By Deepak Warrier
With approximately 75% of the goods being transported using trucks and with over 7 million trucks on road, the logistics economy in India is dominated by road freight. The small fleet operators who own less than 5 trucks are the backbone, the crucial players in the logistics economy. However trucking is a complex landscape and comes with its own challenges and inefficiencies.
Most trucks on an average run 15 - 16 days of the 30 billable days. 100% utilization of assets is practically impossible in this segment primarily because finding a load is difficult. It takes 1 to 3 days to get a load and a lot of trucks end up running empty on roads with no return loads. In addition unpredictable waiting times during loading/unloading and volatility in pricing pose fundamental challenges. Technology can play an immense role in addressing these challenges and inefficiencies plaguing the ecosystem.
Data Science, Machine Learning and AI have evolved significantly in the last decade, witnessing widespread mainstream deployments across industries and delivering true ROI. In logistics in particular, Data Science has emerged as a force multiplier in organizing and transforming the trucking domain in India.
To understand the deep impact of the role of Data Science in trucking, let us look at two scenarios. A Trucker taking a Full Truck Load (FTL) typically travels an average of 600kms per trip moving goods between states over 2-4 days. Scenario 1 - a trucker is moving coal from Kandla, Gujarat to Muzaffarnagar, UP covering 1200 kms over 4 days. Upon arrival at Muzaffarnagar, the truck takes anywhere between 3-12 hours for unloading the goods depending on queues at the destination warehouse. Post unloading, the trucker now starts calling his/her contacts to seek a good return load for the next trip. In a traditional and unorganized setting, it is normal for a trucker to wait 12-48 hours to confirm the next load and also end-up traveling at least 50-150 kms for the next load aka ‘dry run’. Which means after reaching Muzaffarnagar, a typical return loop starts from Karnal, Haryana 80 km away from Muzaffarnagar.
Let’s contrast the above example with the ideal behavior on a technology platform powered by data and algorithms. With Data Science, we can build models to anticipate when a trucker will finish his delivery and need another load on his return route. The platform can upfront recommend relevant loads before the trucker even completes his unloading as opposed to the offline world where a trucker has to call and look for the next load after he finishes unloading.
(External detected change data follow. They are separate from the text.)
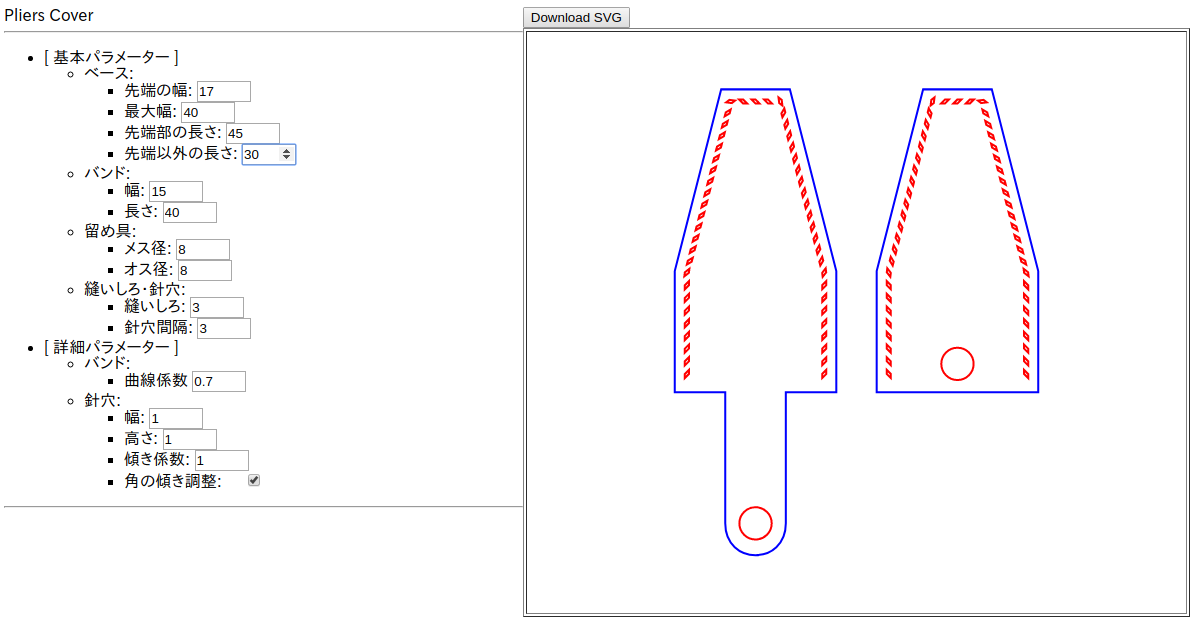
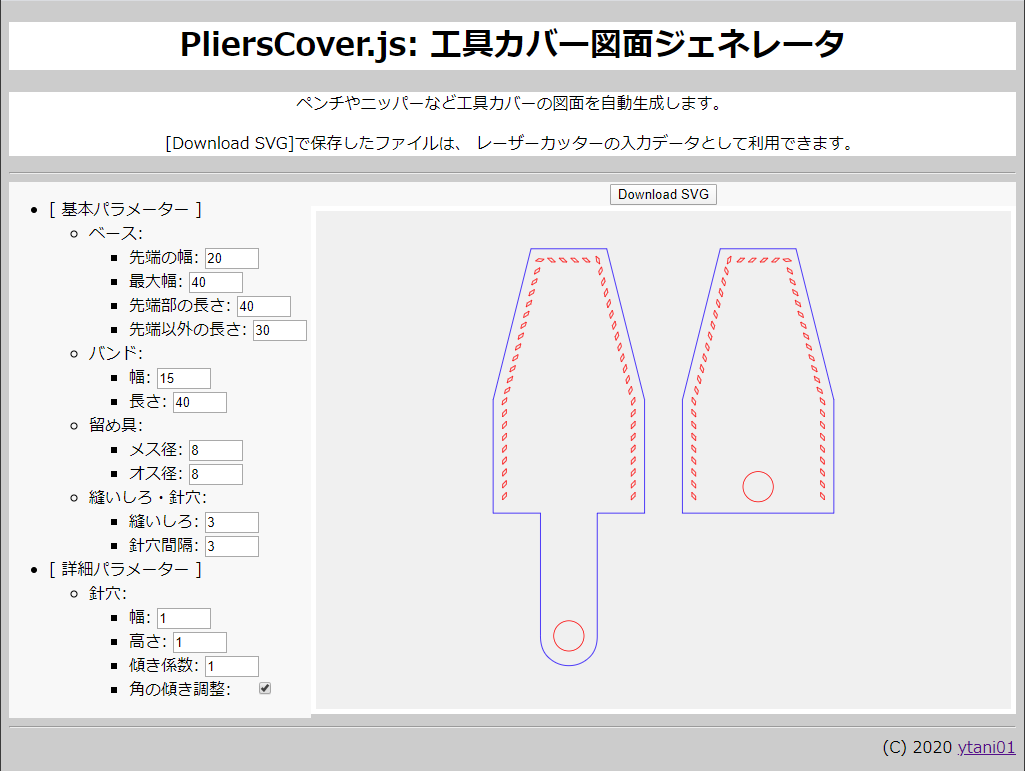
update

diff --git a/pliers_cover.html b/pliers_cover.html
@@ -3,14 +3,46 @@
   <head>
     <meta charset="utf-8">
     <meta name="viewport" content="width=device-width, initial-scale=1, maximum-scale=4">
+
+    <title>PliersCover.js</title>
+
     <script src="pliers_cover.js"></script>
-    <title>Pliers Cover</title>
+    <style>
+      h1 {
+      background-color:#FFFFFF;
+      text-align:center;
+      }
+      .abstract {
+      background-color:#FFFFFF;
+      text-align:center;
+      }
+      .area {
+      display: inline; display: inline-block; _display: inline;
+      background-color:#F8F8F8;
+      vertical-align:top;
+      }
+      .canvas {
+      background-color:#DDDDDD;
+      border-style:solid;
+      border-color:#FFFFFF;
+      border-width:5px;
+      }
+    </style>
   </head>
-  <body>
-    <div style="width:40%;float:left;">
+  <body style="background-color:#CCCCCC;">
+    <h1>PliersCover.js: 工具カバー図面ジェネレータ</h1>
+    <div class="abstract">
+      <p>
+	ペンチやニッパーなど工具カバーの図面を自動生成します。
+      </p>
+      <p>
+	[Download SVG]で保存したファイルは、
+	レーザーカッターの入力データとして利用できます。
+      </p>
+    </div>
+    <hr />
+    <div class="area" id="area_param" style="width:30%;">
       <form>
-	Pliers Cover
-	<hr />
 	<ul>
 	  <li>[ 基本パラメーター ]</li>
 	  <ul>
@@ -73,6 +105,7 @@
 
 	  <li>[ 詳細パラメーター ]</li>
 	  <ul>
+	    <div hidden>
 	    <li>バンド:</li>
 	    <ul>
 	      <li>曲線係数
@@ -80,6 +113,7 @@
 		       style="width:50px"
 		       onChange="gen_svg('canvas', 'download_link')"></li>
 	    </ul>
+	    </div>
 	    
 	    <li>針穴:</li>
 	    <ul>
@@ -102,20 +136,14 @@
 	    </ul>
 	  </ul>
 	</ul>
-	<hr />
-	<!-- 不要
-	<input id="btn1" type="button" value="Create SVG"
-	       onClick="gen_svg('canvas', 'download_link')">
-	-->
       </form>
-    </div><div style="width:60%;float:right;">
-	<a id="download_link" href="#" download="pliers_cover.svg">
+    </div><div class="area" style="width:70%;text-align:center;">
+      <a id="download_link" href="#" download="pliers_cover.svg">
 	  <input id="btn2" type="button" value="Download SVG"></a>
-	<table border="1">
-	  <tbody>
-	    <tr><td><div id="canvas"></div></td></tr>
-    	  </tbody>
-	</table>
+      <div class="canvas" id="canvas" style="background-color:#F0F0F0;"></div>
     </div>
+    <hr />
+    <div style="text-align: right;">(C) 2020
+      <a href="https://ytani01.github.io/PliersCover.js/">ytani01</a>
   </body>
 </html>

diff --git a/pliers_cover.js b/pliers_cover.js
@@ -434,14 +434,26 @@ class Part2 {
 }
 
 class SvgCanvas {
+  WIDTH_RATE = 0.6
+
   constructor(id, w, h) {
     this.id = id;
 
-    console.log(`screen: ${window.innerWidth}, ${window.innerHeight}`);
-    this.svg_w = window.innerWidth * 0.5;
-    this.svg_h = window.innerHeight * 0.8;
+    this.width = window.innerWidth * this.WIDTH_RATE;
+    this.table_width = this.width * 0.88;
 
-    this.header = '<svg xmlns="http://www.w3.org/2000/svg"';
+    console.log(`screen: ${window.innerWidth}, ${window.innerHeight}`);
+    console.log(`width=${this.width}, table_width=${this.table_width}`);
+
+    /*
+    document.getElementById("area_param").style.width = `${window.innerWidth - this.width}`;
+    document.getElementById("area_canvas").style.width = `${this.width}`;
+    document.getElementById("table_canvas").setAttribute("width",
+							 `${this.table_width}`);
+    */
+						
+    this.header = `<svg width="${this.table_width}"`;
+    this.header += ' xmlns="http://www.w3.org/2000/svg"';
     this.header += ' version="1.1"';
     this.header += ` width="${w}mm" height="${h}mm"`;
     this.header += ` viewBox="0 0 ${w} ${h}">\n`;
@@ -529,5 +541,10 @@ function gen_svg(id_canvas, id_download) {
 }
 
 window.addEventListener('DOMContentLoaded', function() {
+  let svg_text = gen_svg("canvas", "download_link");
+});
+
+// タイマーを設定した方がいい。
+window.addEventListener('resize', function() {
   let svg_text = gen_svg("canvas", "download_link");
 });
Now in scenario 2, if the same truck traveling from Kandla to Muzaffarnagar is fitted with a GPS device it can send GPS data-pings every 10 secs triggering a comprehensive suite of Machine Learning algorithms. The Data science efforts begin with endowing meaning to the raw GPS trajectory that is being streamed from the devices onto the digital platform’s data lakes. As it observes the trajectory of GPS pings moving away from Kandla and approaching Muzaffarnagar, it can continuously predict the potential state of the truck. It can deploy deep learning based Spatial-temporal sequence models to understand if the truck is still ‘in-transit’? or has it entered the ‘unloading-complete’ state? or has it moved into ‘is-available for the next load’ state? Based on the model's confidence on whether the truck is going to be available soon, an efficient match-making engine can proactively recommend new loads as per the truck’s proximity and relevance.
These recommended loads are generated via relevance models which are trained over trucker’s historical click-stream data. Machine learning models pick up signals every time a trucker engages with the platform to search for loads. The model learns to decode these signals to build a profile of the truckers’ latent preference across various entities - geographical lanes, product-types, price-points, shippers, ratings etc.
This profile creation helps in optimal allocation and distribution of relevant loads to the right type of trucker. DS deploys optimization algorithms in frequent intervals to optimally distribute and allocate the fresh loads among truckers based on availability, proximity and relevance constraints.
The end-goal is any trucker who is engaging on the platform is already aware of his next load even before he completes his unloading. These recommendations are optimized to create greater discovery of loads and at the same time significantly reduce the idle time of a truck and cut-down potential dry-run kms. It is aimed at improving revenues as well as reducing operational costs for a truck operator. A digital freight network that is well optimized can empower a truck operator to better utilize his assets; reduce idle time by 40% - 50%, and improve his earnings by 20% to 30%.
However, Data science and machine learning modules need to constantly evolve. Algorithms and modules must be continuously re-calibrated and re-optimized based on both implicit and explicit feedback obtained via customers, in this case truckers who respond to the algorithm outputs. This ensures that the match-making engine is consistently able to better match the right trucker with the right load at the right time improving the rate of deal-closures on a platform.
Blog design: Puranjai Pratap
This article was originally published in ET CIO